Supplied records:

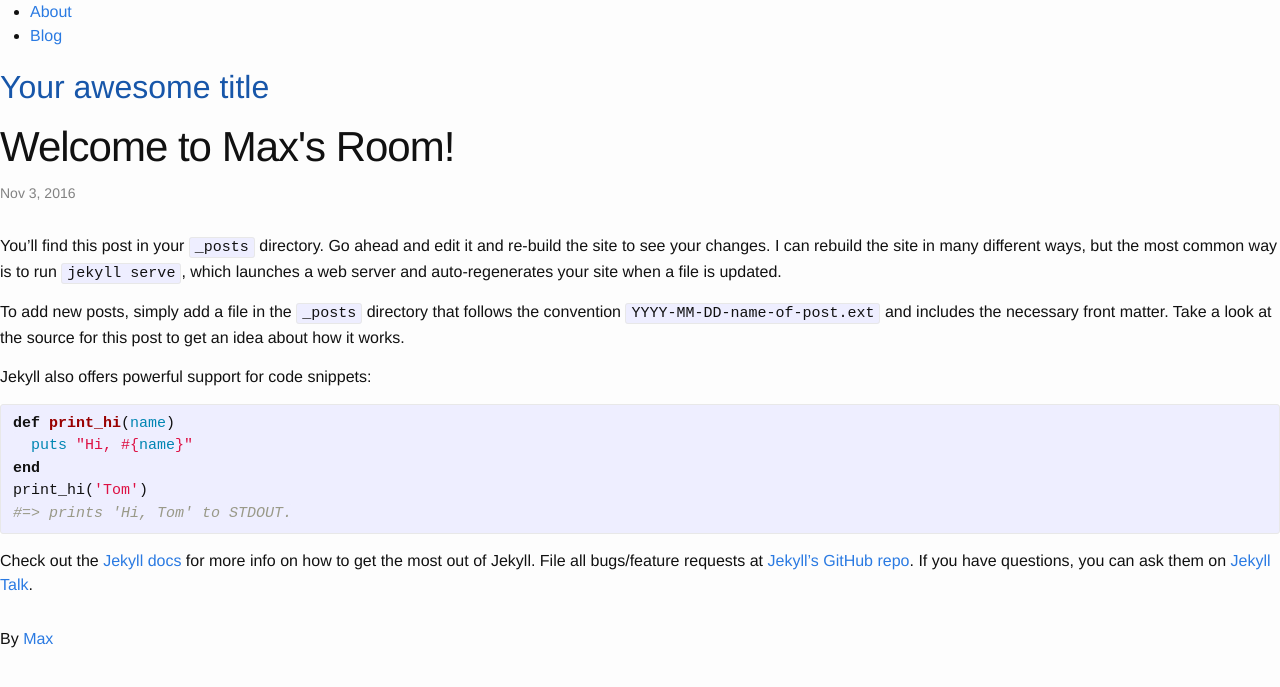
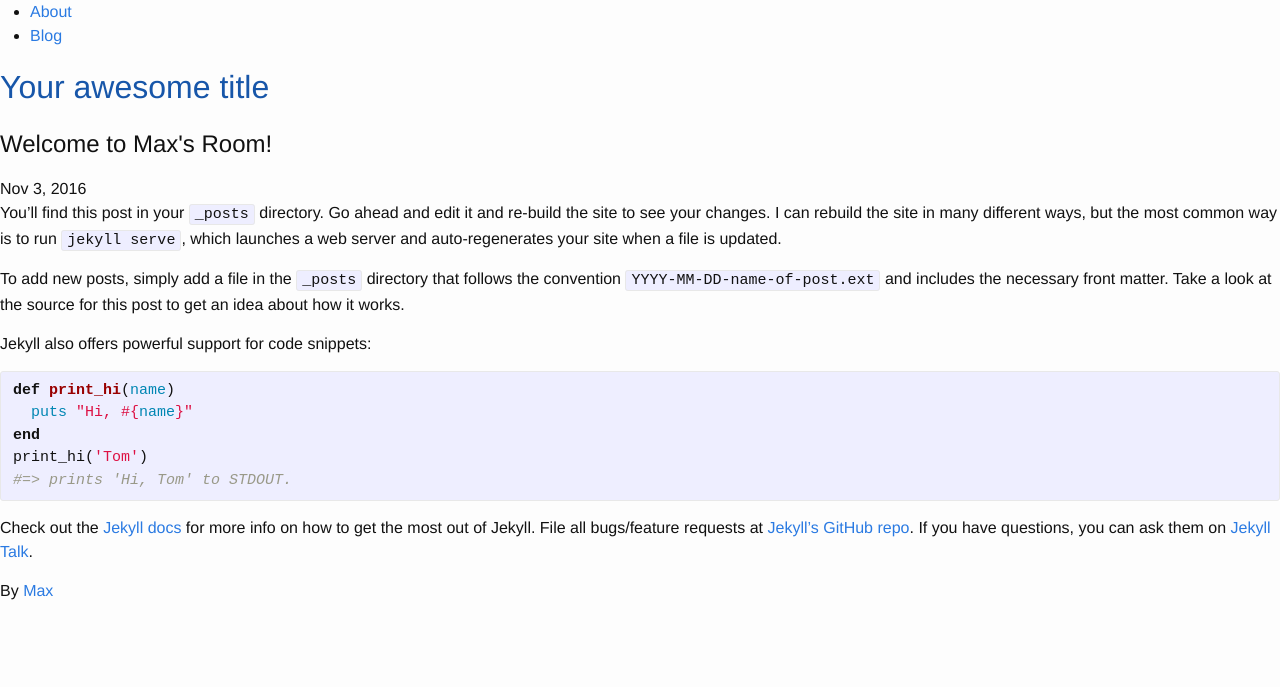
Before and after one commit to Andrewepstein/andrewepstein.github.io, a Jekyll site: the page built from _posts/2016-11-03-welcome-to-jekyll.markdown, in a window 1280 px wide. Shown: the top 687 px of the page. Built offline with Jekyll 4.4.1, drawn with Linux system fonts in a browser that asks for light colours; some web fonts are replaced.

Commit message:
Update post.html

```diff
--- a/_layouts/post.html
+++ b/_layouts/post.html
@@ -1,15 +1,8 @@
 ---
 layout: default
 ---
-<article class="post" itemscope itemtype="http://schema.org/BlogPosting">
 
-  <header class="post-header">
-    <h1 class="post-title" itemprop="name headline">{{ page.title }}</h1>
-    <p class="post-meta"><time datetime="{{ page.date | date_to_xmlschema }}" itemprop="datePublished">{{ page.date | date: "%b %-d, %Y" }}</time>{% if page.author %} • <span itemprop="author" itemscope itemtype="http://schema.org/Person"><span itemprop="name">{{ page.author }}</span></span>{% endif %}</p>
-  </header>
+<h2>{{ page.title }}</h2>
+<time>{{ page.date | date: "%b %-d, %Y" }}{% if page.author %} • {{ page.author }}{% endif %}{% if page.meta %} • {{ page.meta }}{% endif %}</time>
 
-  <div class="post-content" itemprop="articleBody">
-    {{ content }}
-  </div>
-
-</article>
+{{ content }}
```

Task directions: Among the lines above, return those that contain the string "page".

Written reply:
Before and after one commit to Andrewepstein/andrewepstein.github.io, a Jekyll site: the page built from _posts/2016-11-03-welcome-to-jekyll.markdown, in a window 1280 px wide. Shown: the top 687 px of the page. Built offline with Jekyll 4.4.1, drawn with Linux system fonts in a browser that asks for light colours; some web fonts are replaced.
-    <h1 class="post-title" itemprop="name headline">{{ page.title }}</h1>
-    <p class="post-meta"><time datetime="{{ page.date | date_to_xmlschema }}" itemprop="datePublished">{{ page.date | date: "%b %-d, %Y" }}</time>{% if page.author %} • <span itemprop="author" itemscope itemtype="http://schema.org/Person"><span itemprop="name">{{ page.author }}</span></span>{% endif %}</p>
+<h2>{{ page.title }}</h2>
+<time>{{ page.date | date: "%b %-d, %Y" }}{% if page.author %} • {{ page.author }}{% endif %}{% if page.meta %} • {{ page.meta }}{% endif %}</time>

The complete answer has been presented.